But Goeden’s training differs in a slight yet important way from many programs across the country. He does not allow trainees to be referred to as “warriors.”
“What message are we sending, what goal are we trying to accomplish by calling them warriors?” Goeden asks. “Because if they are indeed warriors, that begs the question, who are we at war with? We can’t go to war with our own citizens.”
Goeden instead prefers the term “guardian” when referring to trainees. A warrior, he says, trains to battle against an enemy, and to vanquish them at all costs. A guardian, he says, trains to protect the rights and property of individuals.
Historically, the shift in America from guardian to warrior, Goeden says, occurred gradually and with good reason. In the 70s, 80s and 90s, he says, too many officers were being killed in the line of duty. Policing was a very dangerous job during that time, and to keep officers safe, they were encouraged to use whatever force was necessary. The first priority during that time became officer safety, and a rise in militarization and aggressive tactics accomplished that goal.
Officer safety is, of course, still one of the highest priorities, Goeden says. He says the problem is that too many training academies stop there without understanding the implications that type of training creates.
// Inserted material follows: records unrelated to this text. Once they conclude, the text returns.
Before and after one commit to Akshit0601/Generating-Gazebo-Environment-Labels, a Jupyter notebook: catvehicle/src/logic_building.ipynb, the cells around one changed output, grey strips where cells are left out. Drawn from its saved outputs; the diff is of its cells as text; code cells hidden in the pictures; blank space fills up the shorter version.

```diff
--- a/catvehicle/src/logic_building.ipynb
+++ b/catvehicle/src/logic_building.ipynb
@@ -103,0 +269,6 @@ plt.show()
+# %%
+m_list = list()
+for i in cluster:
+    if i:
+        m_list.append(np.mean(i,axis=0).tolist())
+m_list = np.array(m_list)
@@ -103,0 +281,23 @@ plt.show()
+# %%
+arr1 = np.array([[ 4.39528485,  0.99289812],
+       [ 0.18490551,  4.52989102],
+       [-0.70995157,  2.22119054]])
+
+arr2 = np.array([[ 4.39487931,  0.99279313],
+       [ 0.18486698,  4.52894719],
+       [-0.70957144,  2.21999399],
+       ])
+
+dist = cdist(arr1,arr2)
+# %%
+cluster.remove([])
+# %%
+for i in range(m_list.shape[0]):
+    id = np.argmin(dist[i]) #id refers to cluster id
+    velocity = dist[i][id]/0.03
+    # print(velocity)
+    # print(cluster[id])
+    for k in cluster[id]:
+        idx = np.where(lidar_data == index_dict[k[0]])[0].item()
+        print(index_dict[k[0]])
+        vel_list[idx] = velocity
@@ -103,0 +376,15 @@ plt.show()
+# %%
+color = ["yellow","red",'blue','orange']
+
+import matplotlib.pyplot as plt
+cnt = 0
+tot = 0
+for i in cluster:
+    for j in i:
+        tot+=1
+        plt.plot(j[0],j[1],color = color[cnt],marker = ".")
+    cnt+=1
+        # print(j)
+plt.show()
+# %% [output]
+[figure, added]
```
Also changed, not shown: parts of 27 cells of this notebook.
“Really, the highest priority can’t be officer safety,” Goeden says. “It needs to be very near the top, and we need to do things in a safe, calculated manner, and we need to be able to use force to protect ourselves… but it can’t be, from the point of view of the police officer, the most important thing. Otherwise we’d stay home.”
It’s possible the “fight for your life” attitude has outlived its usefulness. In 2013, 27 police officers were feloniously killed, the lowest number in more than 50 years, according to FBI statistics. In fact, the number of officers killed on duty has consistently declined since the mid-90s, and is consistent with the overall drop in violent crime in the country. Assaults against officers are also on the decline.
However, that isn’t to suggest policing isn’t dangerous, and this doesn’t mean the warrior mentality should be done away with. Goeden says that the country certainly needs courageous officers willing to run towards the sound of gunfire – that takes some warrior spirit – but the problems, he feels, occur when every interaction is colored by this mindset.
“Here’s the thing that I think gets missed,” Goeden says. “I do not believe it’s an either/or. I don’t think that either you’re a warrior or a guardian. I think being a guardian means being more than a warrior.”
Shifting mindsets from warrior to guardian won’t mean a decline in awareness or even necessarily the force applied, Goeden says. He uses the analogy of a mother bear protecting her cubs. The bear is hyper-vigilant and will protect her cubs violently if necessary, but she’s acting as a guardian, not a warrior. “[Being] a guardian doesn’t necessarily change the amount of force we use or how we use force,” he says, “it changes the mindset we approach situations with.”
Goeden admits that to experienced officers who are already doing their jobs well, the distinction won’t matter much. These officers already have a guardian mentality perhaps without even realizing it. Where the distinction becomes important, he says, is in the minds of the next generation of officers who need to have a correct understanding of their role to do an extremely difficult job in the best way possible.